Exercise directions
Line for line, return the data exactly, omitting all pictures.
### Provided information
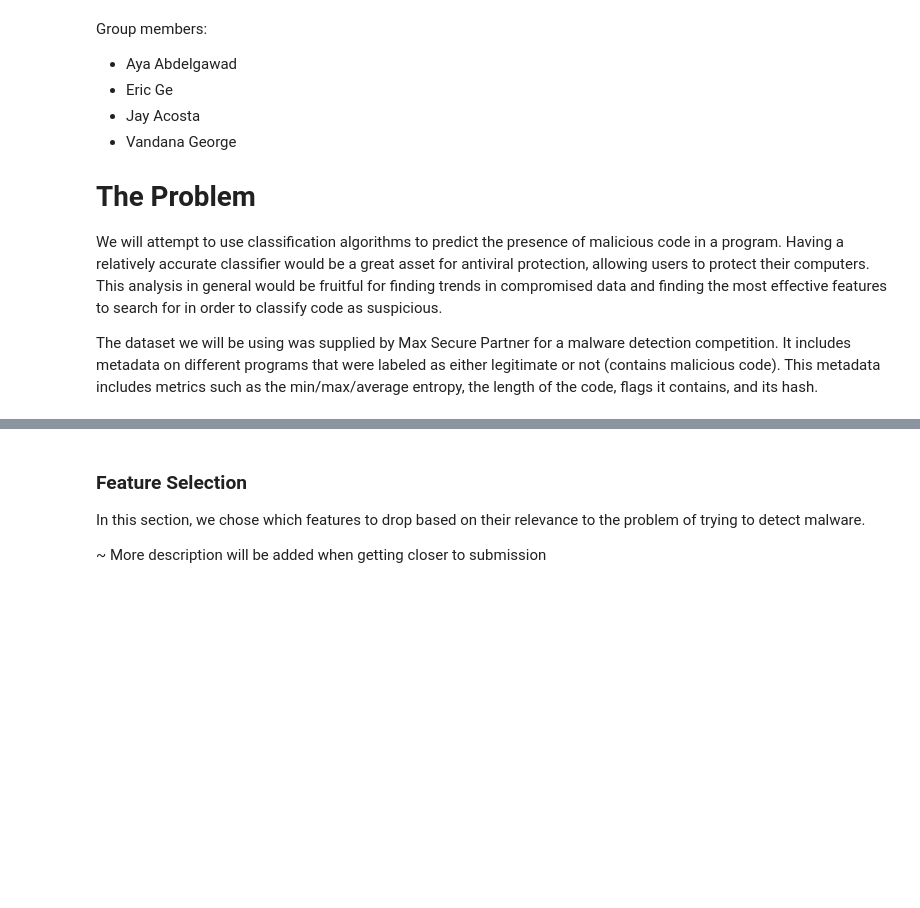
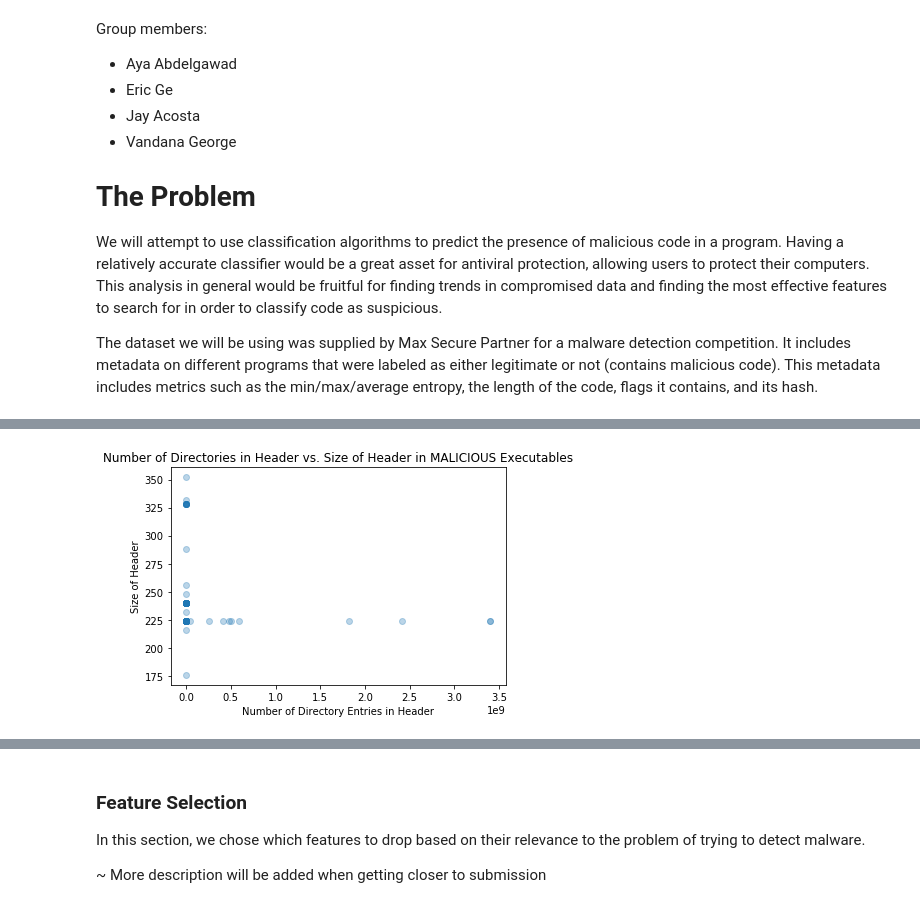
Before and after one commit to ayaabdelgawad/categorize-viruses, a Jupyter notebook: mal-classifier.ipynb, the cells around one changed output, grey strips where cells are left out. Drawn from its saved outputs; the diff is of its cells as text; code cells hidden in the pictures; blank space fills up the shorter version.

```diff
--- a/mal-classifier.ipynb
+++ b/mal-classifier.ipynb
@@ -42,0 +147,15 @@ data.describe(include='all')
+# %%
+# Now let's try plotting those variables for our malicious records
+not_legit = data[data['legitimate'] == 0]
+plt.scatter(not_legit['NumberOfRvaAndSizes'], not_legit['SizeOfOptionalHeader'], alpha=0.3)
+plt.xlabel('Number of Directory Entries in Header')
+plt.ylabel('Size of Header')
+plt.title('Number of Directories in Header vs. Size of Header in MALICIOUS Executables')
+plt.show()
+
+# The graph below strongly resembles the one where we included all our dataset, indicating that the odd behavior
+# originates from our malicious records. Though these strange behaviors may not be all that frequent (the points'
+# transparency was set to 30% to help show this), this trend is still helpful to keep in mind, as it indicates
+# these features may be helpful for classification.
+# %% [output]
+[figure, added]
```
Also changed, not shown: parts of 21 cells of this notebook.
######
Solution to the problem
Before and after one commit to ayaabdelgawad/categorize-viruses, a Jupyter notebook: mal-classifier.ipynb, the cells around one changed output, grey strips where cells are left out. Drawn from its saved outputs; the diff is of its cells as text; code cells hidden in the pictures; blank space fills up the shorter version.

```diff
--- a/mal-classifier.ipynb
+++ b/mal-classifier.ipynb
@@ -42,0 +147,15 @@ data.describe(include='all')
+# %%
+# Now let's try plotting those variables for our malicious records
+not_legit = data[data['legitimate'] == 0]
+plt.scatter(not_legit['NumberOfRvaAndSizes'], not_legit['SizeOfOptionalHeader'], alpha=0.3)
+plt.xlabel('Number of Directory Entries in Header')
+plt.ylabel('Size of Header')
+plt.title('Number of Directories in Header vs. Size of Header in MALICIOUS Executables')
+plt.show()
+
+# The graph below strongly resembles the one where we included all our dataset, indicating that the odd behavior
+# originates from our malicious records. Though these strange behaviors may not be all that frequent (the points'
+# transparency was set to 30% to help show this), this trend is still helpful to keep in mind, as it indicates
+# these features may be helpful for classification.
+# %% [output]
+[figure, added]
```
Also changed, not shown: parts of 21 cells of this notebook.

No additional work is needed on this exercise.